MATERIAL FOR THE TASK:
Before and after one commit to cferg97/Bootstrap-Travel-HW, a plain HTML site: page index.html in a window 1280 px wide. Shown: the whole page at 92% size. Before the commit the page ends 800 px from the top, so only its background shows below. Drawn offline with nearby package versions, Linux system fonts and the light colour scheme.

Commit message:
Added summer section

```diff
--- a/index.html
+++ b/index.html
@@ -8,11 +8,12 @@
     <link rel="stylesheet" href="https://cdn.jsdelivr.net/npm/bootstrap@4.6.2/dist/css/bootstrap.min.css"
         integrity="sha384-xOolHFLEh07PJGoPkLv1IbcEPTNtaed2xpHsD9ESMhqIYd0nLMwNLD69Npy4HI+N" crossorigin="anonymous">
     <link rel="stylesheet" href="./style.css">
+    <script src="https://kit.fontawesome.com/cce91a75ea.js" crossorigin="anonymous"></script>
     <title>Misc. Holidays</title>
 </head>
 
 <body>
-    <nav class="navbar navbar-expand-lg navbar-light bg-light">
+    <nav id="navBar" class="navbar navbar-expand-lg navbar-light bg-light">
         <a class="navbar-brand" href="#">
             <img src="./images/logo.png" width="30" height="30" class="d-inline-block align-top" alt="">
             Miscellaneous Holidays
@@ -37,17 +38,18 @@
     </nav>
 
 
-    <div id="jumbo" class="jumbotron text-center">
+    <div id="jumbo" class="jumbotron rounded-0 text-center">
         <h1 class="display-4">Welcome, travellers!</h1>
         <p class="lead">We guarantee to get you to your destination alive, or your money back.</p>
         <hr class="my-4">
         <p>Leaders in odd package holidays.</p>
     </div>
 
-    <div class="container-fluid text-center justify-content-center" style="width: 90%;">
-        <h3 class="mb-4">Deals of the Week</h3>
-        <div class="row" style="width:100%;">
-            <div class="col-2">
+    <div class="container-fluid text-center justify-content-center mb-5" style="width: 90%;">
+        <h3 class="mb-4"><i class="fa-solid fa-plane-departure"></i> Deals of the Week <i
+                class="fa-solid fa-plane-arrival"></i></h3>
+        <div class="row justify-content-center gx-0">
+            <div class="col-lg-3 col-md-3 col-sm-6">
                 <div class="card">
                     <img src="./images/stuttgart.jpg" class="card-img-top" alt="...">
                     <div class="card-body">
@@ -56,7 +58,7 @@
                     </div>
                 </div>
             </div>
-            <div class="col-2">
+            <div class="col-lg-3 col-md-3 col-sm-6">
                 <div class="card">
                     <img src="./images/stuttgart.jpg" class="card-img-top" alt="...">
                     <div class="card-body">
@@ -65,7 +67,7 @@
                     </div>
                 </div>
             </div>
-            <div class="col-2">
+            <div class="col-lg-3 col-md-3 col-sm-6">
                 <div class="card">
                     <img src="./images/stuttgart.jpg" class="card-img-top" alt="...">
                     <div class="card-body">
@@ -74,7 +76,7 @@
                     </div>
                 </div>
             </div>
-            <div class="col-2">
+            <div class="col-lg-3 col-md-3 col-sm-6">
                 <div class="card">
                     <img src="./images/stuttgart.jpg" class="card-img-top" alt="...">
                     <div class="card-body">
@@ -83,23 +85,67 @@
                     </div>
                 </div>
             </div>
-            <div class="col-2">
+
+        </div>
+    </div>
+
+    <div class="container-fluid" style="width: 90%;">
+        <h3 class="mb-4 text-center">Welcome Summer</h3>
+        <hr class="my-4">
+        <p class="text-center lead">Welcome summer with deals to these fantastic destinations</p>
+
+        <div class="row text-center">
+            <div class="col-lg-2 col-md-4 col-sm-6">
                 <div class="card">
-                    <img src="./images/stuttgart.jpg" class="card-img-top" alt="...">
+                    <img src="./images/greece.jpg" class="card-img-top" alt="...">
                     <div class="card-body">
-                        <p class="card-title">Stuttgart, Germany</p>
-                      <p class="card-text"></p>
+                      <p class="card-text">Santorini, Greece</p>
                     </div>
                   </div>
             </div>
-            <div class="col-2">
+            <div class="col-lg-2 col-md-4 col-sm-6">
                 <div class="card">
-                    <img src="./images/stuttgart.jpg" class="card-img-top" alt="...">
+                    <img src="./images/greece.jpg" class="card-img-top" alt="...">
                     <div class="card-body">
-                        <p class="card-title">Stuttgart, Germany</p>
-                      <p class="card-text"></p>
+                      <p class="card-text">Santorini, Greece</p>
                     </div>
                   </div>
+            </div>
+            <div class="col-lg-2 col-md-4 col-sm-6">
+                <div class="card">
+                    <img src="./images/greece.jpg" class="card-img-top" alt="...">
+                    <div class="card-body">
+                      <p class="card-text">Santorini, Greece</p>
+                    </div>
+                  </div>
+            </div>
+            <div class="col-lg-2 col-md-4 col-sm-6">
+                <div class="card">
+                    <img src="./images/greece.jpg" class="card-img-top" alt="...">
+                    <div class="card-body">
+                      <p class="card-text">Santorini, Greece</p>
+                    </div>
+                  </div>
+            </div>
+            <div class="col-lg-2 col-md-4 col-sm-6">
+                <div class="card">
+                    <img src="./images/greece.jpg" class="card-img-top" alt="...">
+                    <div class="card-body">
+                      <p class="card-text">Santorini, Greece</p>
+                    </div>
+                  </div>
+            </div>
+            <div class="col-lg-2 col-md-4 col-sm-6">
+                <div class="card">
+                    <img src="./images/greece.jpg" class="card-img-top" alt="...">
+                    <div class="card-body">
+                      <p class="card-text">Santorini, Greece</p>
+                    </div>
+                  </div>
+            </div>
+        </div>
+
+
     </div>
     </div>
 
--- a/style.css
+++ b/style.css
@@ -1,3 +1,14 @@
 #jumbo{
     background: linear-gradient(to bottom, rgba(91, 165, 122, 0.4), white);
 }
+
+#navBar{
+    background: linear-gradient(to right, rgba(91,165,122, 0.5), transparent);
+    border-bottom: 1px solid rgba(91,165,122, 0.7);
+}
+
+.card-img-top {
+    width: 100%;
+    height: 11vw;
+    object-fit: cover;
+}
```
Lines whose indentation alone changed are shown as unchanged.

THE PROBLEM: The string "jumbo" appears in some lines of the material. Report how many, and nothing more.

RESPONSE BOX: 3